EXERCISE INSTRUCTIONS: Without omission or alteration, write out all of the data.

Edit tracking data:
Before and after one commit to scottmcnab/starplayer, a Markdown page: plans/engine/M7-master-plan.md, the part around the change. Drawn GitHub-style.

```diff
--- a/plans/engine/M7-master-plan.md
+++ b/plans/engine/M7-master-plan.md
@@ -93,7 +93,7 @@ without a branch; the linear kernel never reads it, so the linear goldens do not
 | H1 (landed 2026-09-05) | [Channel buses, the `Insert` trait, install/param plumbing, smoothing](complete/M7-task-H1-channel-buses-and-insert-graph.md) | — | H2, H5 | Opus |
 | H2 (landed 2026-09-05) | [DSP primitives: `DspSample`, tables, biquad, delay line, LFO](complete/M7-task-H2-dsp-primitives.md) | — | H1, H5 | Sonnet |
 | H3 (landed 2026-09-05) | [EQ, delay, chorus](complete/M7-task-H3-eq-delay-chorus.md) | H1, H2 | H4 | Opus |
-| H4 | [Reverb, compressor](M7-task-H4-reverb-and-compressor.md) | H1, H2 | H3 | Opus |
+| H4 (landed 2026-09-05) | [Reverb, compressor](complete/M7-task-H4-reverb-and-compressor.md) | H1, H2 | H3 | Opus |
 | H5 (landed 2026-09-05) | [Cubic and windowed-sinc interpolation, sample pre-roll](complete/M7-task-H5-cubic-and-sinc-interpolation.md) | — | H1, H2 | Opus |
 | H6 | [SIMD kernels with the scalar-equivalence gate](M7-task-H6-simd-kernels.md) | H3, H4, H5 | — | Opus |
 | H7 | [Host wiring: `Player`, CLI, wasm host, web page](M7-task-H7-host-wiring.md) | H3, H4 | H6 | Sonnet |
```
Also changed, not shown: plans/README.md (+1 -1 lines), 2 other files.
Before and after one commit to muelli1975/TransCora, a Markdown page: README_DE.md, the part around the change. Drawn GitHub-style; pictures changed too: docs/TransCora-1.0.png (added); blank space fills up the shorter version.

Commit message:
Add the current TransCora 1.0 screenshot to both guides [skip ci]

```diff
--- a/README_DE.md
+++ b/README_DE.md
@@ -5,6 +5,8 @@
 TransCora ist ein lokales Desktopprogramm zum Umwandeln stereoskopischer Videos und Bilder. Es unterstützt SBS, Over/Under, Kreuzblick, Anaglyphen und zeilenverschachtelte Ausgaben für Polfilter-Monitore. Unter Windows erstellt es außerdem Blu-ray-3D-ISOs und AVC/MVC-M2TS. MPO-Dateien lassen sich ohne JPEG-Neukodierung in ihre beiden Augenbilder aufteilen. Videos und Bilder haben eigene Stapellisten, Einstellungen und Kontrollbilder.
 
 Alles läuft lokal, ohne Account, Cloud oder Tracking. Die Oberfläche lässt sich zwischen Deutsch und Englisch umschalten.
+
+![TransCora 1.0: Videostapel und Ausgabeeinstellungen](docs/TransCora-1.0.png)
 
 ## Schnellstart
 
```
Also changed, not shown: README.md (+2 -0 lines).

RESULT FOR THIS EXERCISE:
Before and after one commit to scottmcnab/starplayer, a Markdown page: plans/engine/M7-master-plan.md, the part around the change. Drawn GitHub-style.

```diff
--- a/plans/engine/M7-master-plan.md
+++ b/plans/engine/M7-master-plan.md
@@ -93,7 +93,7 @@ without a branch; the linear kernel never reads it, so the linear goldens do not
 | H1 (landed 2026-09-05) | [Channel buses, the `Insert` trait, install/param plumbing, smoothing](complete/M7-task-H1-channel-buses-and-insert-graph.md) | — | H2, H5 | Opus |
 | H2 (landed 2026-09-05) | [DSP primitives: `DspSample`, tables, biquad, delay line, LFO](complete/M7-task-H2-dsp-primitives.md) | — | H1, H5 | Sonnet |
 | H3 (landed 2026-09-05) | [EQ, delay, chorus](complete/M7-task-H3-eq-delay-chorus.md) | H1, H2 | H4 | Opus |
-| H4 | [Reverb, compressor](M7-task-H4-reverb-and-compressor.md) | H1, H2 | H3 | Opus |
+| H4 (landed 2026-09-05) | [Reverb, compressor](complete/M7-task-H4-reverb-and-compressor.md) | H1, H2 | H3 | Opus |
 | H5 (landed 2026-09-05) | [Cubic and windowed-sinc interpolation, sample pre-roll](complete/M7-task-H5-cubic-and-sinc-interpolation.md) | — | H1, H2 | Opus |
 | H6 | [SIMD kernels with the scalar-equivalence gate](M7-task-H6-simd-kernels.md) | H3, H4, H5 | — | Opus |
 | H7 | [Host wiring: `Player`, CLI, wasm host, web page](M7-task-H7-host-wiring.md) | H3, H4 | H6 | Sonnet |
```
Also changed, not shown: plans/README.md (+1 -1 lines), 2 other files.
Before and after one commit to muelli1975/TransCora, a Markdown page: README_DE.md, the part around the change. Drawn GitHub-style; pictures changed too: docs/TransCora-1.0.png (added); blank space fills up the shorter version.

Commit message:
Add the current TransCora 1.0 screenshot to both guides [skip ci]

```diff
--- a/README_DE.md
+++ b/README_DE.md
@@ -5,6 +5,8 @@
 TransCora ist ein lokales Desktopprogramm zum Umwandeln stereoskopischer Videos und Bilder. Es unterstützt SBS, Over/Under, Kreuzblick, Anaglyphen und zeilenverschachtelte Ausgaben für Polfilter-Monitore. Unter Windows erstellt es außerdem Blu-ray-3D-ISOs und AVC/MVC-M2TS. MPO-Dateien lassen sich ohne JPEG-Neukodierung in ihre beiden Augenbilder aufteilen. Videos und Bilder haben eigene Stapellisten, Einstellungen und Kontrollbilder.
 
 Alles läuft lokal, ohne Account, Cloud oder Tracking. Die Oberfläche lässt sich zwischen Deutsch und Englisch umschalten.
+
+![TransCora 1.0: Videostapel und Ausgabeeinstellungen](docs/TransCora-1.0.png)
 
 ## Schnellstart
 
```
Also changed, not shown: README.md (+2 -0 lines).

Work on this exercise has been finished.